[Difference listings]
________________________________________

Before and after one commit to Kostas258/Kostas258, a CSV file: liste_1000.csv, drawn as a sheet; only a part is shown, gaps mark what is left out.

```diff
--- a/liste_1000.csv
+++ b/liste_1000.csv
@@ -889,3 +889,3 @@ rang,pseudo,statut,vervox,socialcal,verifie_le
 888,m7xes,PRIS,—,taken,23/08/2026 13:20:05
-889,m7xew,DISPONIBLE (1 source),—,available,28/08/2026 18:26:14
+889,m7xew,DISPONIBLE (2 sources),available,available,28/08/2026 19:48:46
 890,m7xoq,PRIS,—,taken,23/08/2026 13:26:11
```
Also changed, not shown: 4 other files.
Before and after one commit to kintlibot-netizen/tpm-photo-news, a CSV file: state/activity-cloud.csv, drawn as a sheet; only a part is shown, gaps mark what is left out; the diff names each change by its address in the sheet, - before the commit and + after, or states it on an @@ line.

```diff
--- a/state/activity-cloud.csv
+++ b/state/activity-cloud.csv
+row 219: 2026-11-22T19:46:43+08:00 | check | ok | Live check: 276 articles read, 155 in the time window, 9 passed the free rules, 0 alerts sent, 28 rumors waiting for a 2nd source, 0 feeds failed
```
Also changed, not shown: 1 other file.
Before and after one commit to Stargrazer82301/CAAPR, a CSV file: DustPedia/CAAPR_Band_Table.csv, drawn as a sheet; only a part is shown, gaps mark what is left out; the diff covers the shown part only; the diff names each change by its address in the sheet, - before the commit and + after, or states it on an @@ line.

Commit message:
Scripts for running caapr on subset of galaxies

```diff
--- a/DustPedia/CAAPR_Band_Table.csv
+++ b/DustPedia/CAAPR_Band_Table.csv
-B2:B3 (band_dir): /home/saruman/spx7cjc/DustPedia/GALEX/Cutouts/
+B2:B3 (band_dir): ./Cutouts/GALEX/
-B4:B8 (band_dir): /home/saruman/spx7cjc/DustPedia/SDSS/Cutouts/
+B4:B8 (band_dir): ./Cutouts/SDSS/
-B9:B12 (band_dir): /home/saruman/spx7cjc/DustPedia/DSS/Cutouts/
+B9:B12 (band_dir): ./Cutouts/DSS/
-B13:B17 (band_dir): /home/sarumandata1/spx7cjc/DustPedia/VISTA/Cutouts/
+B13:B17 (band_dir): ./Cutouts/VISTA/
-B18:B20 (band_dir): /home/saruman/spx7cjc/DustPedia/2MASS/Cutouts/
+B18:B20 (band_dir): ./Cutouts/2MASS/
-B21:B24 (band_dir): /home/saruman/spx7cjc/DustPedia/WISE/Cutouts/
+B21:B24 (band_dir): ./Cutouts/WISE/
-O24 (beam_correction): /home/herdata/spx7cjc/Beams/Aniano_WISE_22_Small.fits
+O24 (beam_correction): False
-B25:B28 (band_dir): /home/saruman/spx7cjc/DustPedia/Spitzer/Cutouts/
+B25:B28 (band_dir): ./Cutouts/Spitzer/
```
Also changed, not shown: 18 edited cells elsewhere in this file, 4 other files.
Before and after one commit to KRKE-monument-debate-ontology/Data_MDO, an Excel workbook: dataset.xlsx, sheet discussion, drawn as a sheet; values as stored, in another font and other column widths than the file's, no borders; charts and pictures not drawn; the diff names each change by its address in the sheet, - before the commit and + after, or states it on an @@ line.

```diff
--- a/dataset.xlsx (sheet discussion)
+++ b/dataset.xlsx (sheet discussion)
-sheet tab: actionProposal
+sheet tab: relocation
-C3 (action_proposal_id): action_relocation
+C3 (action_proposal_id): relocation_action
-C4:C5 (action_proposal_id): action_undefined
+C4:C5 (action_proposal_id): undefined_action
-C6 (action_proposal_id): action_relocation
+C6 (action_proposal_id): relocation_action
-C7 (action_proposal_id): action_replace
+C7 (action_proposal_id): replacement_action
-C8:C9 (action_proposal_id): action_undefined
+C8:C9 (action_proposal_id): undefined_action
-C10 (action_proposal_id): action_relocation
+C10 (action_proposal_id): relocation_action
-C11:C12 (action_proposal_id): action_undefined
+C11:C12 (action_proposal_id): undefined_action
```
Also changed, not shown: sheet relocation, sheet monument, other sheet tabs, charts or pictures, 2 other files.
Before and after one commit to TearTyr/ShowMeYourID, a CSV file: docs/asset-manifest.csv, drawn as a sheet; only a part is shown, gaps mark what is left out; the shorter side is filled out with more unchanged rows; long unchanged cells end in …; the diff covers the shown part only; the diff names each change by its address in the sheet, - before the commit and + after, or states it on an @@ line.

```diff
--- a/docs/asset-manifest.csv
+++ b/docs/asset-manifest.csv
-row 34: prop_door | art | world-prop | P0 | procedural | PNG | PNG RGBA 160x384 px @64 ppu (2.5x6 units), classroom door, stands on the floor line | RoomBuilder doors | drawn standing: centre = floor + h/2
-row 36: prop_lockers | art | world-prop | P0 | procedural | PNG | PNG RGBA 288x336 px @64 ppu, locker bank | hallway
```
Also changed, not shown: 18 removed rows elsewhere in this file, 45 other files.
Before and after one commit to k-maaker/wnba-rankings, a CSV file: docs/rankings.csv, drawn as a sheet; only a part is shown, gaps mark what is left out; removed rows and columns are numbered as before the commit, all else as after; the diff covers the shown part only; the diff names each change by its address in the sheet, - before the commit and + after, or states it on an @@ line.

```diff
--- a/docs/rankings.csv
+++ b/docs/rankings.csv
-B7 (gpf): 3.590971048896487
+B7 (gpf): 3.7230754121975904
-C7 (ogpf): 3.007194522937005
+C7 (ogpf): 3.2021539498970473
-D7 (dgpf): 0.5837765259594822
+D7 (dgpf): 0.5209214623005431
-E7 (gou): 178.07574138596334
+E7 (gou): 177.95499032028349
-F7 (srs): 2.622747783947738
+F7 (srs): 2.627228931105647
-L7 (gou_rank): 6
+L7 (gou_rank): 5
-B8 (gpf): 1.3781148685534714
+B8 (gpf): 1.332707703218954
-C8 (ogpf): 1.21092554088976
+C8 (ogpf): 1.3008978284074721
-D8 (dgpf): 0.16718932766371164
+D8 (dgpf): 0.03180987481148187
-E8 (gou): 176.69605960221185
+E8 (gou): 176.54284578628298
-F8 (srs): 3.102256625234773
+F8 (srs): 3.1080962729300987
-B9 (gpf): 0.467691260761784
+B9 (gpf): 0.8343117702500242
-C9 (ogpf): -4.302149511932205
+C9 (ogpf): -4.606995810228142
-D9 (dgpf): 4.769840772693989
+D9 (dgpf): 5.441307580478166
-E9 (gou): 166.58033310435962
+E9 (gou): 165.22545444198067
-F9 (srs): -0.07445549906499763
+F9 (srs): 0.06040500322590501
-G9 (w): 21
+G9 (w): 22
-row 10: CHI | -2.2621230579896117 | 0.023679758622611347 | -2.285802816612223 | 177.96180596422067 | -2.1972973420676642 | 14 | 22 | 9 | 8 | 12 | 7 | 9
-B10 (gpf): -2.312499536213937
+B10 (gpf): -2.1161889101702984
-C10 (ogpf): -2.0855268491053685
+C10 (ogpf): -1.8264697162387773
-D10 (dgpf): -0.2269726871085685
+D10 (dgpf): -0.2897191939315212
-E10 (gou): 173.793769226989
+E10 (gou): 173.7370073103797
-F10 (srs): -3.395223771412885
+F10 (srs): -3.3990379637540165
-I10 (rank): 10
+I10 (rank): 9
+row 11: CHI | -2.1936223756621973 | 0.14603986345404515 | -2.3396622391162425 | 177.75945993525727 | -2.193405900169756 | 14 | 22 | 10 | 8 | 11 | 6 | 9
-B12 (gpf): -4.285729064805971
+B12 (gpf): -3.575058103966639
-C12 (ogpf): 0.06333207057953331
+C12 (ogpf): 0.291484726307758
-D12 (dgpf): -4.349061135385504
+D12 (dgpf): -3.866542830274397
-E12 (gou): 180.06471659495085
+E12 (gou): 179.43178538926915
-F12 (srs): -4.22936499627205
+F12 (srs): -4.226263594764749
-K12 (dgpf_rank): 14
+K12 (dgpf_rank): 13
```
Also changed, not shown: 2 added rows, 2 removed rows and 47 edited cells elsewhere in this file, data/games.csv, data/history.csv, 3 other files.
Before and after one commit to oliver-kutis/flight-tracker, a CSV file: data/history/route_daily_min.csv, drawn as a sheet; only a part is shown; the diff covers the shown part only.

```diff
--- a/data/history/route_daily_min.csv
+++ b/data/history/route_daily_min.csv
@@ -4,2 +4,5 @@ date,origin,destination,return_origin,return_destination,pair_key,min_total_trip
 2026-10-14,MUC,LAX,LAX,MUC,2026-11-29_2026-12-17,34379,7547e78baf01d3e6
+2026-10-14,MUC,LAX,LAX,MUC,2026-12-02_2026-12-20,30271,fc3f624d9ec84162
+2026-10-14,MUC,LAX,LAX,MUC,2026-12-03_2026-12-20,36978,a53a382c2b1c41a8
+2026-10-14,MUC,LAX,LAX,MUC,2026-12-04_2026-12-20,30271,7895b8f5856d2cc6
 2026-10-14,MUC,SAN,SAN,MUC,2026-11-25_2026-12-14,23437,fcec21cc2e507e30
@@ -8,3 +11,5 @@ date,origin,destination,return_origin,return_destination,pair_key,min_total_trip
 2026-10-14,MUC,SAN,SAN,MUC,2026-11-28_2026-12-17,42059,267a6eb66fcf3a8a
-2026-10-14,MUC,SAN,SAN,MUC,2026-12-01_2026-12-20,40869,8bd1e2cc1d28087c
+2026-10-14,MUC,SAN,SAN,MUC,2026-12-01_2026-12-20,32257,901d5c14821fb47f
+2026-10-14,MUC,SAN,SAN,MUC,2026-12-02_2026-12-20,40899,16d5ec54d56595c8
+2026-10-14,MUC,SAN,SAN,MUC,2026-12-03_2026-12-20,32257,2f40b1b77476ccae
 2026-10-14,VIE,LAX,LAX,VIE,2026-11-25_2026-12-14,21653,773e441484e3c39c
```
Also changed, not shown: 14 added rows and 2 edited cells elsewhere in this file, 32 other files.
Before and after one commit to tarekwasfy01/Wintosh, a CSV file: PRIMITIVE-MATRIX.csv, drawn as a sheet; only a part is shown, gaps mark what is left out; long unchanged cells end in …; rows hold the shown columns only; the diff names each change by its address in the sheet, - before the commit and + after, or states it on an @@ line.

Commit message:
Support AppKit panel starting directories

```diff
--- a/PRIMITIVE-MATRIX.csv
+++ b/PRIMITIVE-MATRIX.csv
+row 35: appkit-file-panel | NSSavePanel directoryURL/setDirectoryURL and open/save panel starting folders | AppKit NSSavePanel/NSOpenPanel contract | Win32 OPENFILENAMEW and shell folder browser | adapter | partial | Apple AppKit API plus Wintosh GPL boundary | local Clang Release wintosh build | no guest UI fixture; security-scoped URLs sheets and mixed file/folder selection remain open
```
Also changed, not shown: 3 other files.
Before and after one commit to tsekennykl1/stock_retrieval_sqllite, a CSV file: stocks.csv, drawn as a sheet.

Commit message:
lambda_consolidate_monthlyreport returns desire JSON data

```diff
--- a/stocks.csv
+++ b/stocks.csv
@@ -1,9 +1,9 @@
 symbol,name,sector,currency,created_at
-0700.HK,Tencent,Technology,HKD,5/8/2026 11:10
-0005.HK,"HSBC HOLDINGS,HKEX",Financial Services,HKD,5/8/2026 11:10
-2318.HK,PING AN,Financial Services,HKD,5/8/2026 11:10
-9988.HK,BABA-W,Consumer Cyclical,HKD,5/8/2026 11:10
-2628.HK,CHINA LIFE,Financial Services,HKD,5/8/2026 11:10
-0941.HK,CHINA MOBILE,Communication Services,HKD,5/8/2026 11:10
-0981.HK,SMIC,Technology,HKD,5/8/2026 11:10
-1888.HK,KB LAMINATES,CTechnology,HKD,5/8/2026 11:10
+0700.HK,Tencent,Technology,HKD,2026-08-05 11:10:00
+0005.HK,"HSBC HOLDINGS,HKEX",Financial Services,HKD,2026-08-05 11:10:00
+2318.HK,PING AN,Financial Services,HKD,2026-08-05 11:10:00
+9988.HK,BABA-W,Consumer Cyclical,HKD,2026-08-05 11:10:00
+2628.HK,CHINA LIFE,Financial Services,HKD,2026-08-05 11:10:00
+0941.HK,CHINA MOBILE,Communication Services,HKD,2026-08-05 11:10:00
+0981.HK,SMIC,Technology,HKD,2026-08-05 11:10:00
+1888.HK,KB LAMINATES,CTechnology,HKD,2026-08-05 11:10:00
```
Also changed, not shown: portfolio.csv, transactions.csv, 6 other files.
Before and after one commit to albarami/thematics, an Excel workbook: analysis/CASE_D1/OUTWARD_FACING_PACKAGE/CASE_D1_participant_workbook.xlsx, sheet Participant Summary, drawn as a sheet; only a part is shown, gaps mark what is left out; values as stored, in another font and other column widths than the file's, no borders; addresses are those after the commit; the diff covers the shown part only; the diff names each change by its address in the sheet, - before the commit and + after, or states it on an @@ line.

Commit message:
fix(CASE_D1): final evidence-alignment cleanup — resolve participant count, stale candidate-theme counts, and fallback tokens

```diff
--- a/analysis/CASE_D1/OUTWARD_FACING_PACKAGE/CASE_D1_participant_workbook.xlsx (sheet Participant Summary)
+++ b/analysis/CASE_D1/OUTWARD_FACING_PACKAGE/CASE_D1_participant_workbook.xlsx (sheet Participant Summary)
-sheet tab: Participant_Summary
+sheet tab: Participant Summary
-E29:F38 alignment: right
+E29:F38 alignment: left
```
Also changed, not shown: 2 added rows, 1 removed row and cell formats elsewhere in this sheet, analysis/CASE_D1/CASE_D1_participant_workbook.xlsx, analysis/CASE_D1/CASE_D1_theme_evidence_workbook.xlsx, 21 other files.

________________________________________

Exercise directions: From the data, collect all lines where the string "PRIMITIVE" appears.

Exercise solution:
Before and after one commit to tarekwasfy01/Wintosh, a CSV file: PRIMITIVE-MATRIX.csv, drawn as a sheet; only a part is shown, gaps mark what is left out; long unchanged cells end in …; rows hold the shown columns only; the diff names each change by its address in the sheet, - before the commit and + after, or states it on an @@ line.
--- a/PRIMITIVE-MATRIX.csv
+++ b/PRIMITIVE-MATRIX.csv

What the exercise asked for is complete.